Appeals court asked to take over Michigan abortion case, void preliminary injunction
Two county prosecutors are joining abortion opponents in asking the Michigan Court of Appeals to take over a lawsuit challenging Michigan's abortion law and to vacate a preliminary injunction issued in the case earlier this week.
Alliance Defending Freedom lawyer John Bursch filed a complaint for an order of superintending control in the Court of Appeals late Friday on behalf of Right to Life of Michigan, the Michigan Catholic Conference, Kent County Prosecutor Christopher Becker and Jackson County Prosecutor Jerard Jarzynka.
The complaint asked the court to take over the case from Court of Claims Judge Elizabeth Gleicher, vacate her previous rulings and dismiss the case. Or "at a minimum," the complaint asked that the appellate court to vacate the preliminary injunction and order Gleicher to recuse herself.
The parties made the request on the grounds that the judge acted without jurisdiction in the matter, is a donor to plaintiff Planned Parenthood and because her order inappropriately attempted to enjoin county prosecutors through a decision aimed at defendant Attorney General Dana Nessel.
Bursch, the state's solicitor general under Republican former Attorney General Bill Schuette, wrote that the Planned Parenthood case had become "a runaway train" that only the Court of Appeals could stop.
"The court must intervene and do so immediately," Bursch wrote in Friday's filing. "Michigan courts lack jurisdiction over manufactured disputes where there is no adversity, no actual controversy, and the plaintiff's claims are hypothetical, moot, and not ripe."
The complaint asked for immediate consideration and a ruling within seven days, noting that Gleicher's injunction becomes "unappealable" after June 7.
The filing is the latest twist in a case whose legal maneuverings have been far from simple.
Gleicher on Tuesday granted Planned Parenthood of Michigan a preliminary injunction that blocked enforcement of Michigan's long-dormant abortion ban, should the U.S. Supreme Court overturn the 1973 Roe v. Wade decision that granted a right to an abortion. A leak of a high court draft opinion indicated a majority of justices would overturn Roe.
Gleicher said the ban violated a woman's right to bodily integrity within the due process clause in the Michigan Constitution and, in doing so, sidestepped a 1997 Court of Appeals opinion finding there was no right to abortion in the state constitution.
"If a woman's right to bodily integrity is to have any real meaning, it must incorporate her right to make decisions about the health events most likely to change the course of her life: pregnancy and childbirth," Gleicher wrote.
Planned Parenthood's case had been filed against Nessel, a first-term Democrat who said neither she nor anyone in her office would defend the state law against Planned Parenthood's lawsuit.

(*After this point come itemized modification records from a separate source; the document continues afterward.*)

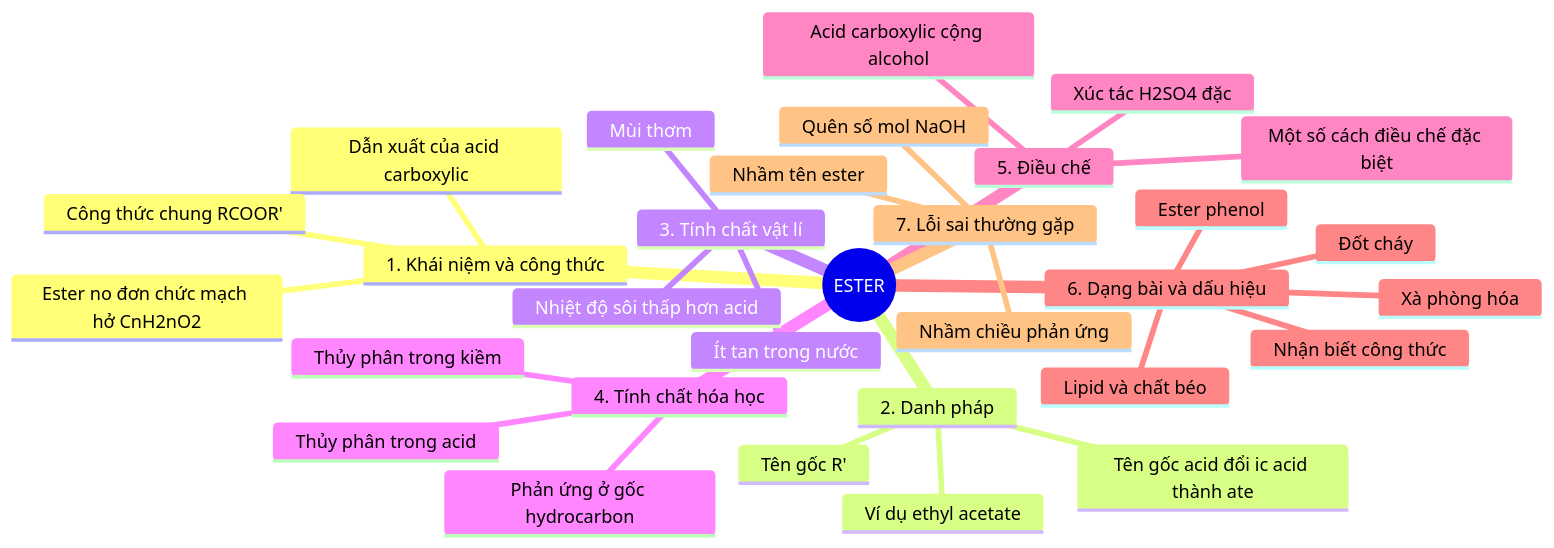
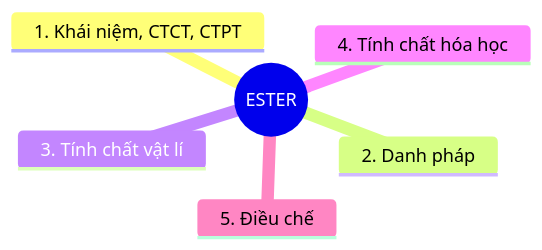
Before and after one commit to Dungkhongvui/hoa-12: the diagram in tong-on-cb/1-ester.md, drawn with Mermaid. The commit also changed other lines of this file, not shown here.

````diff
--- a/tong-on-cb/1-ester.md
+++ b/tong-on-cb/1-ester.md
@@ -10,34 +10,14 @@
 ```mermaid
 mindmap
   root((ESTER))
-    1. Khái niệm và công thức
-      Dẫn xuất của acid carboxylic
-      Công thức chung RCOOR'
-      Ester no đơn chức mạch hở CnH2nO2
+    1. Khái niệm, CTCT, CTPT
+
     2. Danh pháp
-      Tên gốc R'
-      Tên gốc acid đổi ic acid thành ate
-      Ví dụ ethyl acetate
+
     3. Tính chất vật lí
-      Mùi thơm
-      Ít tan trong nước
-      Nhiệt độ sôi thấp hơn acid
+      
     4. Tính chất hóa học
-      Thủy phân trong acid
-      Thủy phân trong kiềm
-      Phản ứng ở gốc hydrocarbon
+      
     5. Điều chế
-      Acid carboxylic cộng alcohol
-      Xúc tác H2SO4 đặc
-      Một số cách điều chế đặc biệt
-    6. Dạng bài và dấu hiệu
-      Nhận biết công thức
-      Xà phòng hóa
-      Đốt cháy
-      Ester phenol
-      Lipid và chất béo
-    7. Lỗi sai thường gặp
-      Nhầm chiều phản ứng
-      Quên số mol NaOH
-      Nhầm tên ester
+      
 ```
````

Bursch and other opponents immediately cried foul, in part because they argued there was no case or controversy or adverseured party that gave Gleicher jurisdiction over the case, but also because Gleicher disclosed early on in the case that she was an annual donor to Planned Parenthood and had represented them in the key 1997 abortion rights case. Gleicher said she could remain unbiased.
Neither Right to Life of Michigan nor Michigan Catholic Conference are defendants in the case. Their complaint in the Court of Appeals is considered new action and, technically, not an appeal of the preliminary injunction.
Both groups are avoiding becoming defendants in the case in a bid to deprive the court of the adversity or jurisdiction they say it lacks to move forward.
Becker and Jarzynka joined the complaint because of the impact Gleicher's order could have on county prosecutors.
"Judge Gleicher’s order purports to cover people that the attorney general supervises, and the attorney general has sent an emailed letter to all of the county prosecutors that in essence instructs them to comply with this decision," Bursch said Friday.
Gleicher's order enjoined Nessel and anyone under Nessel's "control or supervision" from enforcing the law if or when it gets revived.
Nessel said Tuesday she would comply with the order and forego appeal, even though earlier this month she said she did not believe she had authority over county prosecutors to stop them from enforcing the abortion ban.
"I don’t believe that I as attorney general of this state have the authority to tell duly elected prosecutors what they can and what they cannot charge," Nessel said.
"If that were the case, I don’t even know why we would elect our county prosecutors in the first place, if they’re not allowed to make their own decisions.”